When we consider this period of Soviet history we should remember the worlds of Chairman Mao Tse-tung from 1927, ‘a revolution is not a dinner party’.

Wreckers on trial, a record of the trial of the Industrial Party held in Moscow, November/December 1930, edited with a foreword by Andrew Rothstein, Workers’ library, New York, 1931, 214 pages.

The Moscow Trial – April 1933, the trial of British engineers involved in sabotage in the Soviet Union, Anglo-Russian Parliamentary Committee, London, 1933, 165 pages.

Trotskyism – Counter-Revolution in disguise, MJ Olgin, Moscow, 1935, reprint Proletarian Publishers, San Francisco, 1976?, 160 pages.

Report of court proceedings in the case of the Trotskyite-Zinovievite Terrorist Centre, heard before the Military Collegium of the Supreme Court of the USSR, Moscow, August 19-24, 1936, People’s Commissariat of Justice of the USSR, Moscow, 1936, Red Star reprint 1976, 180 pages.

Trotskyism in the service of fascism against Socialism and Peace, from the court proceedings in the case of the Trotsky-Zinoviev Terrorist Center, Andrey Yanuaryevich Vyshinsky, Workers Library Publishers, New York, 1936, 67 pages.

Report of the court proceedings in the case of Anti-Soviet Trotskyite Centre, heard before the Military Collegium of the Supreme Court of the USSR, Moscow, January 23-30 1937, People’s Commissariat of Justice of the USSR, Moscow, 1937, Red Star reprint 1983, 580 pages.

The recent Russian ‘Trotskyite Centre’ trial, William Renwick Riddle, Journal of Criminal Law and Criminology, Volume 28, No 3, September-October 1937, pp335-339, 5 pages.

Report of Court Proceedings in the case of the ‘Anti-Soviet Bloc of Rights and Trotskyites’, heard before the Military Collegium of the Supreme Court of the USSR, Moscow, March 2-13 1938, People’s Commissariat of Justice of the USSR, Moscow, 1938, Red Star reprint 1983, 800 pages.

Mission to Moscow, Joseph E Davies, United States Ambassador to the Soviet Union, 1936-1938, a record of confidential dispatches to the State Department, official and personal correspondence, current diary and journal entries, including notes and comment up to October 1941, Victor Gollanz, London, 1945, 472 pages.

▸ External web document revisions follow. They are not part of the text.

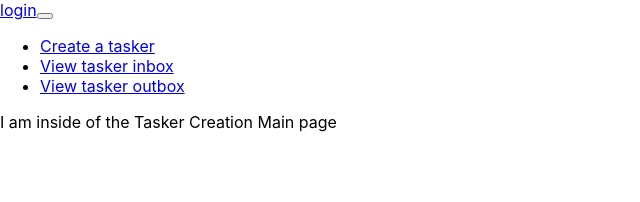
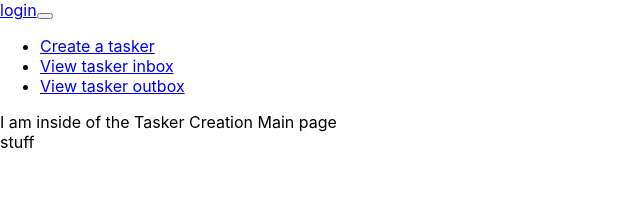
Before and after one commit to willjantscher/SDI_Capstone, a React (Create React App) app in the folder at-at/: page /create_tasker in a window 1280 px wide. Shown: the top 202 px of the page, without its empty margins (0-640 px from the left). Built offline with nearby package versions, Linux system fonts and the light colour scheme.

Commit message:
added some form stuff

```diff
--- a/at-at/src/tasker_creation/TaskerCreationMain.jsx
+++ b/at-at/src/tasker_creation/TaskerCreationMain.jsx
@@ -1,14 +1,47 @@
 import React from "react"
 
+import TaskerForm from "./TaskerForm"
 
 class TaskerCreationMain extends React.Component {
     constructor(props) {
-        super(props)
+        super(props);
+        this.state = {
+            units: [],  //api querry should only return array of names
+        }
+    }
+
+    componentDidMount() {
+        // do initial api queries here - get the values for the units to populate the pulldown in the taskerform
+        this.setState({ units: ['Chief of Space Operations (CSO)', 'USSF Element - NRO', 'Space Operations Command (SpOC)'] })
+    }
+
+    handleInputChange = (e) => {
+
+    }
+
+    handleAddAnotherUnit = (e) => {
+        return(
+            <div>added unit</div>
+        )
+    }
+
+    handleSubmitTasker = (e) => {
+        e.preventDefault();     //may want to change this later
+        // console.log("submit pressed");
     }
 
     render() {
+        //if doing initial api query async, add a switch that will render a loading icon until fetch is complete?
         return(
-            <div> I am inside of the Tasker Creation Main page</div>
+            <div>
+                <div> I am inside of the Tasker Creation Main page</div>
+                <TaskerForm
+                    onInputChange = {this.handleInputChange}
+                    onSubmitTasker = {this.handleSubmitTasker}
+                    onAddAnotherUnit = {this.handleAddAnotherUnit}
+                    units = {this.state.units}
+                />
+            </div>
         )
     }
 
--- /dev/null
+++ b/at-at/src/tasker_creation/TaskerForm.jsx
@@ -0,0 +1,104 @@
+import React from "react";
+
+// create a variable that holds the whole form
+// buttons will update that variable
+// return is that variable
+
+
+class TaskerForm extends React.Component {
+    constructor(props){
+        super(props);
+        this.state = {
+
+        };
+    }
+
+    render() {
+        return(
+            <div>
+                {console.log(this.props.units)}
+                <div>stuff</div>
+            </div>
+        )
+    }
+
+
+    // let i = 0;
+    // let unitNames = props.units.map((unit) => {
+    //     i += 1;
+    //     return(
+    //         <option
+    //             value={unit}
+    //             key={i}
+    //         >
+    //             {unit}
+    //         </option>
+    //     )
+    // })
+
+
+    // var form = (
+    // <form onSubmit={props.onSubmitTasker}>
+    //         <div>I am inside of the TaskerForm</div>
+    //         <div>
+
+    //             {/*
+    //                 send to individual unit/units
+
+    //                 send to individual commands
+    //                 send to all units in a command
+    //             */}
+
+    //             <span>Assign Units</span>
+    //             <select defaultValue="" key="1">
+    //                 <option key="empty" value=""></option>
+    //                 {unitNames}
+    //             </select>
+
+    //             <button onClick={props.onAddAnotherUnit}>Add Another Unit</button>
+    //             {/* on click function to add another selector */}
+
+
+    //         </div>
+
+
+
+
+
+    //         <div>
+    //             <span>Tasker Name:</span>
+    //             <input></input>
+    //         </div>
+    //         <div>
+    //             <span>Suspense Date</span>
+    //             <input
+    //                 id="suspense_date"
+    //                 type="date"
+    //             ></input>
+    //         </div>
+    //         <div>
+    //             <span>Priority</span>
+    //             <select defaultValue = "Low">
+    //                 <option key="Low" value="Low">Low</option>
+    //                 <option key="Medium" value="Medium">Medium</option>
+    //                 <option key="High" value="High">High</option>
+    //             </select>
+    //         </div>
+    //         <div>
+    //             <span>Expected Workload</span>
+    //         </div>
+    //         <div>
+    //             <textarea placeholder="Tasker Description"></textarea>
+    //         </div>
+
+    //         <input type="submit" value="Send Tasker"/>
+    //         <input type="submit" value="Send Tasker with Extreme Prejudice"/>
+    //     </form>
+    // )
+
+    // return(
+    //     form
+    // )
+}
+
+export default TaskerForm;
```
Also changed, not shown: at-at/src/App.js (+3 -4 lines), 1 other file (tests, documents, lock files or other folders).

Against Trotskyism, The Struggle of Lenin and the CPSU against Trotskyism, a collection of documents, Progress Publishers, Moscow, 1972, 271 pages.

The Murder of Sergei Kirov, History, Scholarship and the Anti-Stalin Paradigm, Grover Furr, Erythros Press and Media, Kettering, corrected edition November 2013, 435 pages. [too big for blog]

Trotsky’s Amalgams, (Trotsky’s Lies, The Moscow Trials As Evidence, The Dewey Commission), Trotsky’s Conspiracies of the 1930s, Volume One, Grover Furr, Erythros Press and Media, Kettering, corrected edition March 2016, 536 pages.

Yezhov vs. Stalin, the truth about mass repressions and the so-called ‘Great Terror’ in the USSR, Grover Furr, Erythros Press and Media, Kettering, corrected edition April 2017, 250 pages.

Leon Trotsky’s collaboration with Germany and Japan, Trotsky’s Conspiracies of the 1930s, Volume Two, Grover Furr, Erythros Press and Media, Kettering, 2017, 386 pages. [too bog for blog]

The Fraud of the Dewey Commission, Leon Trotsky’s Lies, Grover Furr, Red Star Press, New York, July 2018, 99 pages.

The Moscow Trials as evidence, Grover Furr, Red Star Press, New York, July 2018, 169 pages.

Trotsky’s Lies, Grover Furr, corrected edition, August 2019, Erythros Press and Media, Kettering, 2019, 196 pages.

Stalin, waiting for … the truth, exposing the falsehoods in Stephen Kotkins ‘Stalin, waiting for Hitler, 1929-1941’, Grover Furr, Red Star Publishers, New York, corrected edition April 2019, 393 pages.

New evidence of Trotsky’s conspiracy, Grover Furr, Erythros Press and Media, Kettering, 2020, 196 pages.

More on the USSR